» ACTIVITY:
Copy the records that follow exactly, leaving nothing out.

(RECORD EXTRACTS begins)

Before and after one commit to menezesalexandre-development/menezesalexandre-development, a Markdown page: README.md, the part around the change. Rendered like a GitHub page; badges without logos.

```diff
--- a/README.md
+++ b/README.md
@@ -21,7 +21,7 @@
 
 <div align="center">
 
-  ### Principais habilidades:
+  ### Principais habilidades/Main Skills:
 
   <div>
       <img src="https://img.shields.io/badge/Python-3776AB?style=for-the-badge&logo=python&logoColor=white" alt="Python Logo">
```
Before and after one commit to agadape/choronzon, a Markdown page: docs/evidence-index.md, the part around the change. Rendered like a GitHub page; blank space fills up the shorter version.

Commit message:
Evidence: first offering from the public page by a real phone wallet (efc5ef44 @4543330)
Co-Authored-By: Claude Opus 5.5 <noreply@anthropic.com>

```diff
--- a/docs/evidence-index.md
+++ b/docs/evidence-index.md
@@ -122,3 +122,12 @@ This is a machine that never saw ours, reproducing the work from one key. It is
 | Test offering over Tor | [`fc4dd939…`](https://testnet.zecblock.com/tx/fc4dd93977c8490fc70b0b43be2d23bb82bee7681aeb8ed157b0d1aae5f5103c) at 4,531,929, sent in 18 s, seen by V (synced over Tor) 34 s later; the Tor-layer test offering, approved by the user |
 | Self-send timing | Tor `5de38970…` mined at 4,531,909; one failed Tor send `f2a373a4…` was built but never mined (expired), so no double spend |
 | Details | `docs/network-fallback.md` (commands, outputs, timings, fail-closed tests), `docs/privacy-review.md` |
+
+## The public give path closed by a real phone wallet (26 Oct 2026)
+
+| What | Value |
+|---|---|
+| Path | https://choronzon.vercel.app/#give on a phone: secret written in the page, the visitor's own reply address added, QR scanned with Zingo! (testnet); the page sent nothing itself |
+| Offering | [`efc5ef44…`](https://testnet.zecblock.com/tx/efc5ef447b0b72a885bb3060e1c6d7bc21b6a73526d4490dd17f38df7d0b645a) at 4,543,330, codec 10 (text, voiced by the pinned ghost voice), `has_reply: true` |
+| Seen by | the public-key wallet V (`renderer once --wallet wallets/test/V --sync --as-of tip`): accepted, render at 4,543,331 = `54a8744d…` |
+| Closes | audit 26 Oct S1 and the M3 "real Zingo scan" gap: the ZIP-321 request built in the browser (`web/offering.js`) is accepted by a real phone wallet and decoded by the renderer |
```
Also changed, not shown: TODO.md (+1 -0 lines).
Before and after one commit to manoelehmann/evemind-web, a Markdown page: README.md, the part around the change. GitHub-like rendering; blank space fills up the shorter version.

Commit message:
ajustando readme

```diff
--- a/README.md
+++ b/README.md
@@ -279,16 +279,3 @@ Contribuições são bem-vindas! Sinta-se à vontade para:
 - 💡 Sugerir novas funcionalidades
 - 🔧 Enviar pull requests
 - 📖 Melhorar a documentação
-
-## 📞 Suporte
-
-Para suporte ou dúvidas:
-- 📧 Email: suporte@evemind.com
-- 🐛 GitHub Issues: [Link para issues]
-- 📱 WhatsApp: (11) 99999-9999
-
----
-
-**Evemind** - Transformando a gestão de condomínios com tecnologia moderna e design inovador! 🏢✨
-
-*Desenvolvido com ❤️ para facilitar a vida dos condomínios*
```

(RECORD EXTRACTS ends)

» FINISHED EXERCISE:
Before and after one commit to menezesalexandre-development/menezesalexandre-development, a Markdown page: README.md, the part around the change. Rendered like a GitHub page; badges without logos.

```diff
--- a/README.md
+++ b/README.md
@@ -21,7 +21,7 @@
 
 <div align="center">
 
-  ### Principais habilidades:
+  ### Principais habilidades/Main Skills:
 
   <div>
       <img src="https://img.shields.io/badge/Python-3776AB?style=for-the-badge&logo=python&logoColor=white" alt="Python Logo">
```
Before and after one commit to agadape/choronzon, a Markdown page: docs/evidence-index.md, the part around the change. Rendered like a GitHub page; blank space fills up the shorter version.

Commit message:
Evidence: first offering from the public page by a real phone wallet (efc5ef44 @4543330)
Co-Authored-By: Claude Opus 5.5 <noreply@anthropic.com>

```diff
--- a/docs/evidence-index.md
+++ b/docs/evidence-index.md
@@ -122,3 +122,12 @@ This is a machine that never saw ours, reproducing the work from one key. It is
 | Test offering over Tor | [`fc4dd939…`](https://testnet.zecblock.com/tx/fc4dd93977c8490fc70b0b43be2d23bb82bee7681aeb8ed157b0d1aae5f5103c) at 4,531,929, sent in 18 s, seen by V (synced over Tor) 34 s later; the Tor-layer test offering, approved by the user |
 | Self-send timing | Tor `5de38970…` mined at 4,531,909; one failed Tor send `f2a373a4…` was built but never mined (expired), so no double spend |
 | Details | `docs/network-fallback.md` (commands, outputs, timings, fail-closed tests), `docs/privacy-review.md` |
+
+## The public give path closed by a real phone wallet (26 Oct 2026)
+
+| What | Value |
+|---|---|
+| Path | https://choronzon.vercel.app/#give on a phone: secret written in the page, the visitor's own reply address added, QR scanned with Zingo! (testnet); the page sent nothing itself |
+| Offering | [`efc5ef44…`](https://testnet.zecblock.com/tx/efc5ef447b0b72a885bb3060e1c6d7bc21b6a73526d4490dd17f38df7d0b645a) at 4,543,330, codec 10 (text, voiced by the pinned ghost voice), `has_reply: true` |
+| Seen by | the public-key wallet V (`renderer once --wallet wallets/test/V --sync --as-of tip`): accepted, render at 4,543,331 = `54a8744d…` |
+| Closes | audit 26 Oct S1 and the M3 "real Zingo scan" gap: the ZIP-321 request built in the browser (`web/offering.js`) is accepted by a real phone wallet and decoded by the renderer |
```
Also changed, not shown: TODO.md (+1 -0 lines).
Before and after one commit to manoelehmann/evemind-web, a Markdown page: README.md, the part around the change. GitHub-like rendering; blank space fills up the shorter version.

Commit message:
ajustando readme

```diff
--- a/README.md
+++ b/README.md
@@ -279,16 +279,3 @@ Contribuições são bem-vindas! Sinta-se à vontade para:
 - 💡 Sugerir novas funcionalidades
 - 🔧 Enviar pull requests
 - 📖 Melhorar a documentação
-
-## 📞 Suporte
-
-Para suporte ou dúvidas:
-- 📧 Email: suporte@evemind.com
-- 🐛 GitHub Issues: [Link para issues]
-- 📱 WhatsApp: (11) 99999-9999
-
----
-
-**Evemind** - Transformando a gestão de condomínios com tecnologia moderna e design inovador! 🏢✨
-
-*Desenvolvido com ❤️ para facilitar a vida dos condomínios*
```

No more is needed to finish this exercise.